Although he didn’t look very comfortable, Fujiwara continued to pull ahead of Sato and Arata Fujiwara. By 41Km, he was some 30m ahead of the last remaining challengers and continued to pull away. Arata Fujiwara outkicked Sato to finish second.
“I surged with intent of breaking the lead pack at 33Km,” the winner said. “Then I went to the back of the pack, which was also planned.” Fujiwara’s marathon debut was a sensational one, clocking 2:08:12 at 2003 Lake Biwa Marathon. However, after he joined the Honda track team, by his own admission, he trained too hard and became plagued with injuries. He ran only one other marathon, again at Lake Biwa in 2008, where he was ninth with 2:12:07.

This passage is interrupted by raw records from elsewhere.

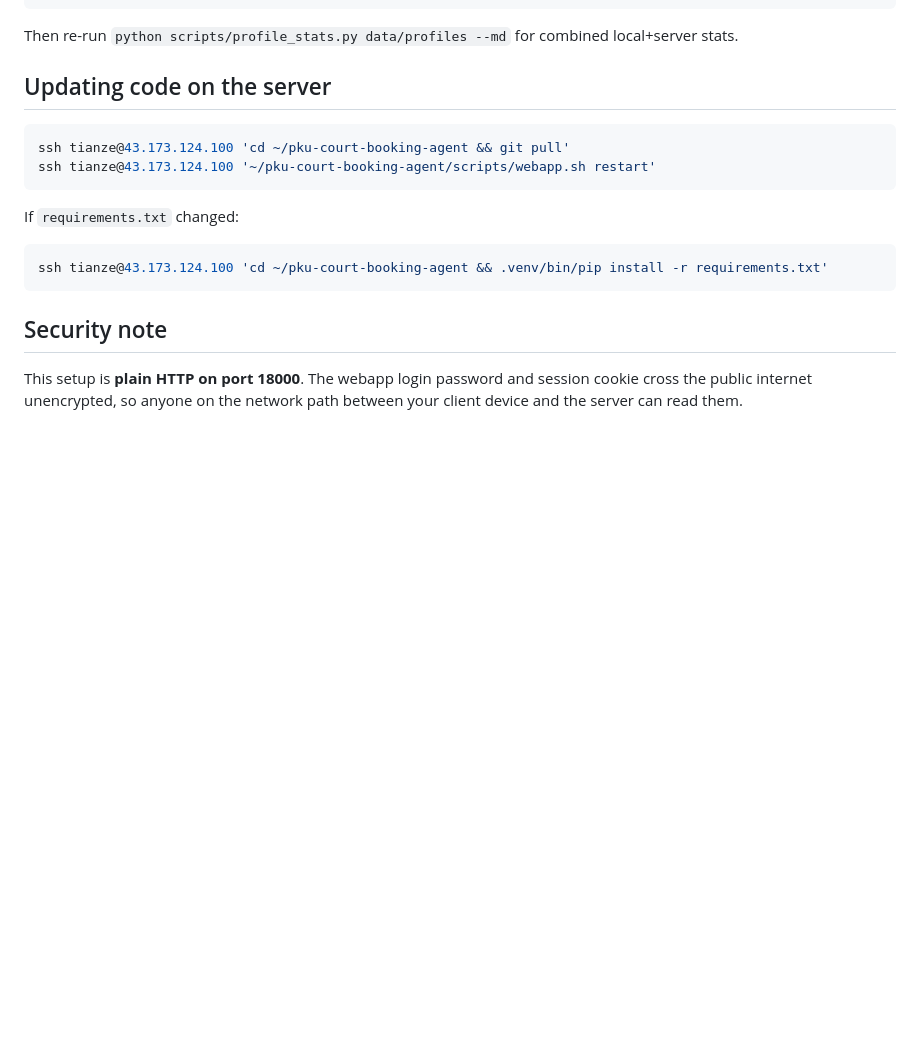
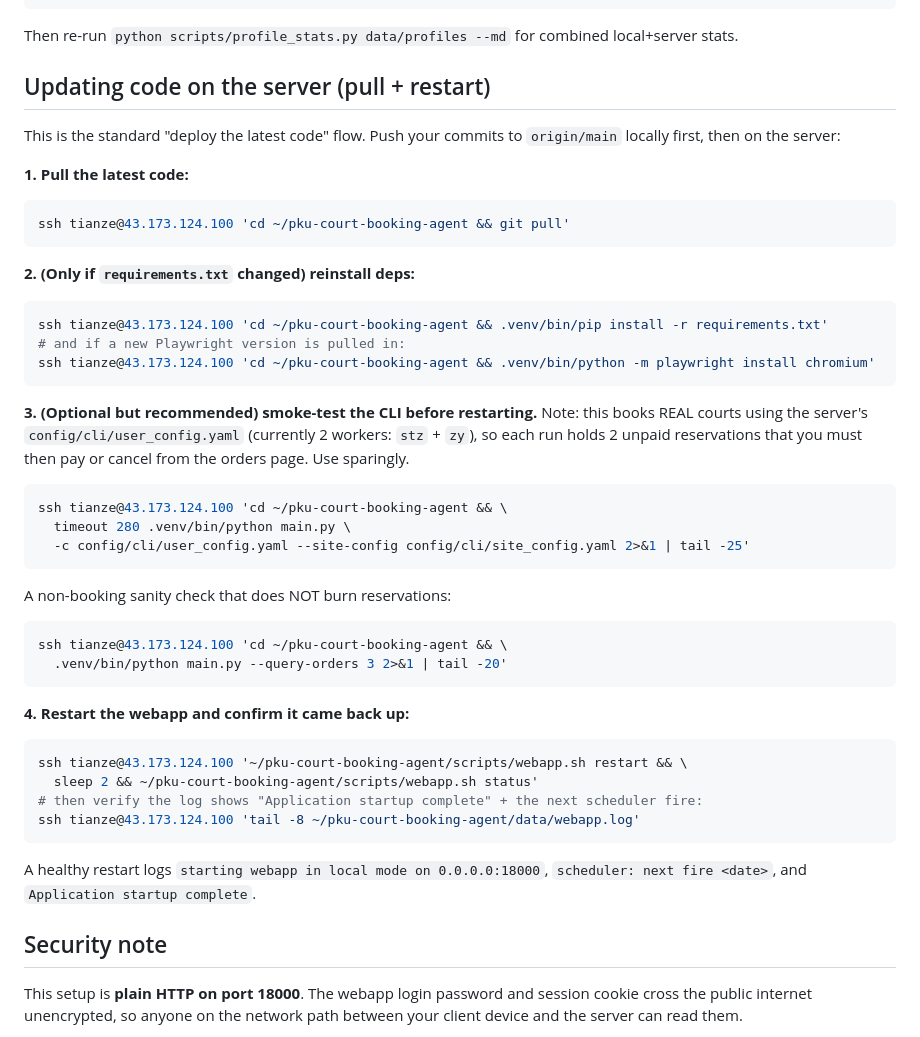
Before and after one commit to stzzz99289/pku-court-booking-agent, a Markdown page: docs/server_deployment.md, the part around the change. Drawn GitHub-style; blank space fills up the shorter version.

Commit message:
[docs] add pull+restart deploy workflow to server notes
Co-Authored-By: Claude Opus 4.8 <noreply@anthropic.com>

````diff
--- a/docs/server_deployment.md
+++ b/docs/server_deployment.md
@@ -93,18 +93,54 @@ rsync -avz tianze@43.173.124.100:~/pku-court-booking-agent/data/profiles/ \
 Then re-run `python scripts/profile_stats.py data/profiles --md` for
 combined local+server stats.
 
-## Updating code on the server
+## Updating code on the server (pull + restart)
+
+This is the standard "deploy the latest code" flow. Push your commits to
+`origin/main` locally first, then on the server:
+
+**1. Pull the latest code:**
 
 ```bash
 ssh tianze@43.173.124.100 'cd ~/pku-court-booking-agent && git pull'
-ssh tianze@43.173.124.100 '~/pku-court-booking-agent/scripts/webapp.sh restart'
 ```
 
-If `requirements.txt` changed:
+**2. (Only if `requirements.txt` changed) reinstall deps:**
 
 ```bash
 ssh tianze@43.173.124.100 'cd ~/pku-court-booking-agent && .venv/bin/pip install -r requirements.txt'
+# and if a new Playwright version is pulled in:
+ssh tianze@43.173.124.100 'cd ~/pku-court-booking-agent && .venv/bin/python -m playwright install chromium'
 ```
+
+**3. (Optional but recommended) smoke-test the CLI before restarting.**
+Note: this books REAL courts using the server's `config/cli/user_config.yaml`
+(currently 2 workers: `stz` + `zy`), so each run holds 2 unpaid reservations
+that you must then pay or cancel from the orders page. Use sparingly.
+
+```bash
+ssh tianze@43.173.124.100 'cd ~/pku-court-booking-agent && \
+  timeout 280 .venv/bin/python main.py \
+  -c config/cli/user_config.yaml --site-config config/cli/site_config.yaml 2>&1 | tail -25'
+```
+
+A non-booking sanity check that does NOT burn reservations:
+
+```bash
+ssh tianze@43.173.124.100 'cd ~/pku-court-booking-agent && \
+  .venv/bin/python main.py --query-orders 3 2>&1 | tail -20'
+```
+
+**4. Restart the webapp and confirm it came back up:**
+
+```bash
+ssh tianze@43.173.124.100 '~/pku-court-booking-agent/scripts/webapp.sh restart && \
+  sleep 2 && ~/pku-court-booking-agent/scripts/webapp.sh status'
+# then verify the log shows "Application startup complete" + the next scheduler fire:
+ssh tianze@43.173.124.100 'tail -8 ~/pku-court-booking-agent/data/webapp.log'
+```
+
+A healthy restart logs `starting webapp in local mode on 0.0.0.0:18000`,
+`scheduler: next fire <date>`, and `Application startup complete`.
 
 ## Security note
 
````
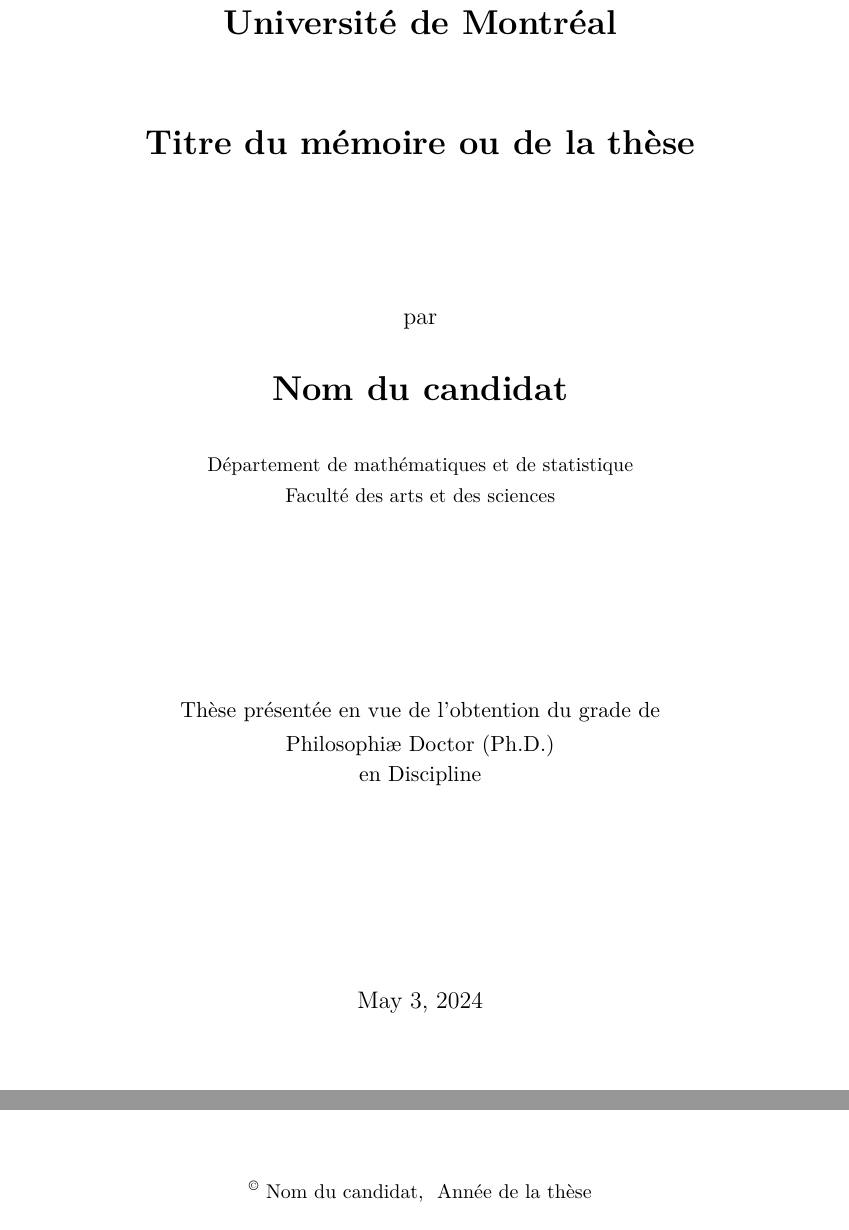
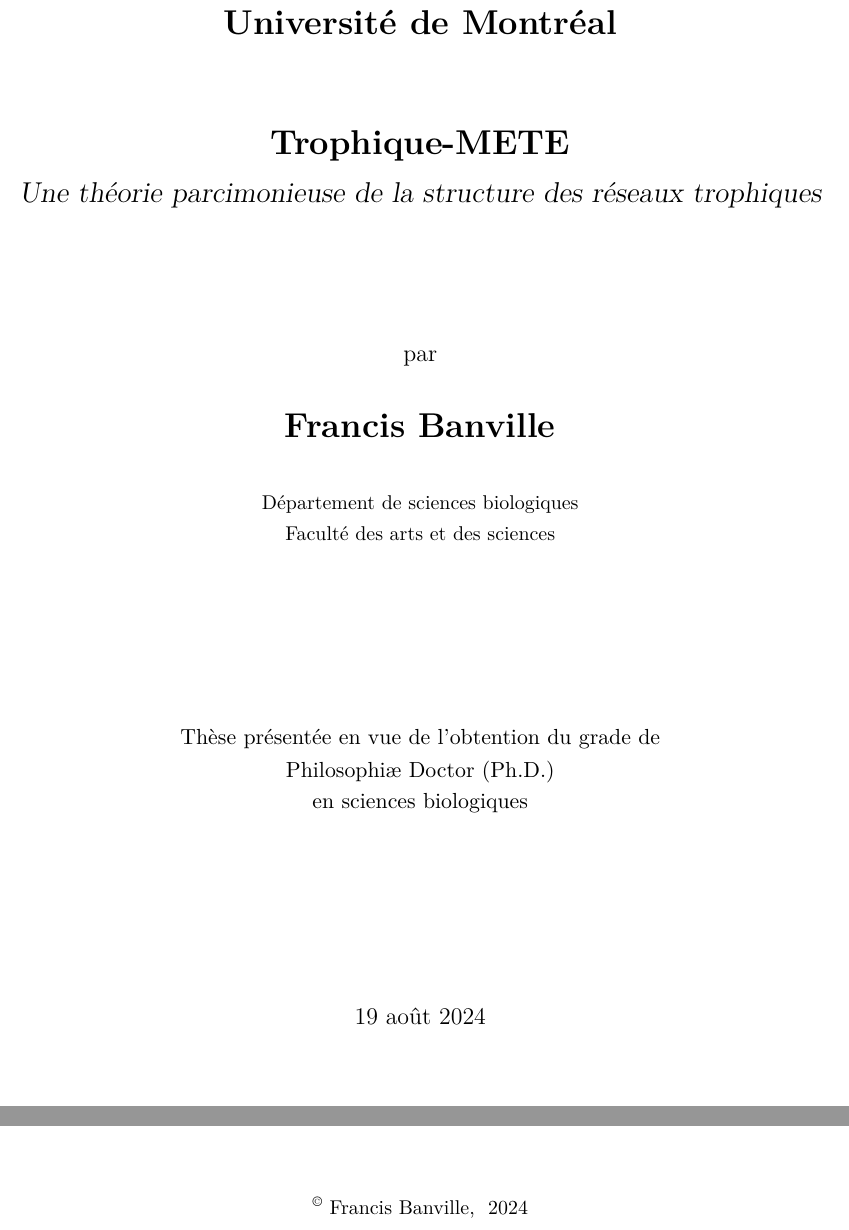
Before and after one commit to FrancisBanville/phd_thesis, a LaTeX thesis (phd_thesis.tex): two parts of page 1 of 22, joined at a grey line, cut so that both start at the same text. Compiled offline with pdfLaTeX.

Commit message:
✨ make title page

```diff
--- a/gabaritTPA.tex
+++ b/phd_thesis.tex
@@ -259,17 +259,18 @@
 %%% mémoire.
 %%%
 
-\title{Titre du mémoire ou de la thèse}
+\title{Trophique-METE}
+\subtitle{Une théorie parcimonieuse de la structure des réseaux trophiques}
 
-\author{Nom du candidat}
+\author{Francis Banville}
 
-\copyrightyear{Année de la thèse}
+\copyrightyear{2024}
 
-\department{Département de mathématiques et de statistique}
+\department{Département de sciences biologiques}
 
-\date{\today} %Date du DÉPÔT INITIAL (ou du 2e dépôt s'il y a corrections majeures)
+\date{19 août 2024} %Date du DÉPÔT INITIAL (ou du 2e dépôt s'il y a corrections majeures)
 
-\sujet{Discipline}
+\sujet{sciences biologiques}
 %%\orientation{orientation}%Ce champ est optionnel
 %%
 %% Voici les disciplines possibles (voir avec votre directeur):
@@ -279,25 +280,20 @@
 %% \orientation{mathématiques de l'ingénieur} et
 %% \orientation{mathématiques appliquées}
 
-\president{Nom du président du jury}
+\president{}
 
-\directeur{Nom du directeur de recherche}
+\directeur{Timothée Poisot}
 
-%%\codirecteur{Nom du 1er codirecteur}         % s'il y a lieu
-%%\codirecteurs{Nom du 2e codirecteur}         % s'il y a lieu
+\codirecteur{Dominique Gravel}         % s'il y a lieu
+%%\codirecteurs{Nom du 2e codirecteur} % s'il y a lieu
 
-\membrejury{Nom du membre de jury}
+\membrejury{}
 
-%%\examinateur{Nom de l'examinateur externe}   %obligatoire pour la these
+\examinateur{}   %obligatoire pour la these
 
 %% \membresjury{Deuxième membre du jury}  % s'il y a lieu
 
-%%  \plusmembresjury{Troisième membre du jury}    % s'il y a lieu
-
- % Cette option existe encore, mais elle n'a plus sa place
- % dans la page titre. L'utiliser seulement si le directeur
- % insiste...
-%%\repdoyen{Nom du représentant du doyen} %(thèse seulement)
+\repdoyen{} %(thèse seulement)
 
 %%
 %% Fin des variables à définir. La commande \maketitle créera votre
```
Also changed, not shown: phd_thesis.tex (2 more changed lines).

The lead group of nine which included most of the invited runners, covered the first 5K in 17:34, before reaching the 10Kmarker in 34:56. By 15K (52:04), Bikitimirova broke away from the lead pack and continued to extend her lead through the 35th kilometre. Although the Russian slowed after 35K, she was so far ahead that her victory was sealed.
After losing contact with Bikitimirova, Mizuho Nasukawa, Robe Guta and Julia Mumbi formed the second group. At 25Km, Akemi Ozaki passed all three to move into second position. However, later Ozaki was reduced to a walk and Guta and Olaru began to contend for the second place. Guta moved ahead of Olaru by 35Km and finished second in 2:36:29, 13 seconds ahead of Olaru. Unheralded Maki Kono covered the 35 to 40K split the fastest (19:36) and finished fourth, the first Japanese to reach the line.
Biktimirova said she was comfortable with her run after breaking away from her pursuers.
“I like to run among the men,” she said. “If I am surrounded by women only, I feel like I am surrounded by my rivals. In fact, I would like to thank male runners who ran with me.”
Unlike all other marathons in Japan, prize money in Tokyo is disclosed. Today's winners each won 8 million yen in prize money, plus an additional 3 million yen from Tokyo Metro, for 11 million total on the day, more than USD 120,000.
Click here for race website
Ken Nakamura for the IAAF
Leading Results -
Masakazu Fujiwara 2:12:19 (15:15, 15:11, 15:25, 15:52, 15:59, 15:56, 15:37, 16:24, 6:40)
Arata Fujiwara 2:12:34
Atsushi Sato 2:12:35
Yuki Kawauchi 2:12:36
Tomoya Adachi 2:12:46
Joseph Mwaniki (KEN) 2:12:53
Rachid Kisri (MAR) 2:12:59
Takaaki Koda 2:13:04
Salim Kipsang (KEN) 2:13:16
Alevtina Biktimirova (RUS) 2:34:39
Robe Guta (ETH) 2:36:29
Nuta Olaru (ROU) 2:36:42
Maki Kono 2:39:01
Yang Jing (CHN) 2:41:04
Yumi Sato 2:43:01
Wakana Hanado 2:44:03
Julia Mumbi (KEN) 2:45:11
5Km 15:11 Masatomo Sugimoto
10Km 30:24 (15:13) Sugimoto
15Km 45:49 (15:25) Sugimoto
20Km 1:01:41 (15:52) Cyrus Njui (KEN)
25Km 1:17:41 (16:00) Elijah Sang (KEN)
30Km 1:33:36 (15:54) Akinori Shibutani
35Km 1:49:14 (15:36) Arata Fujiwara
40Km 2:05:39 (16:25) Salim Kipsang (KEN)
Finish 2:12:19 (6:40) Masakazu Fujiwara
5Km 17:34 Alevtina Biktimirova (RUS)
10Km 34:56 (17:22) Biktimirova
15Km 52:04 (17:08) Biktimirova
20Km 1:09:30 (17:26) Biktimirova
25Km 1:27:24 (17:54) Biktimirova
30Km 1:45:43 (18:19) Biktimirova
35Km 2:04:46 (19:03) Biktimirova
40Km 2:25:17 (20:31) Biktimirova
Finish 2:34:39 (9:22) Biktimirova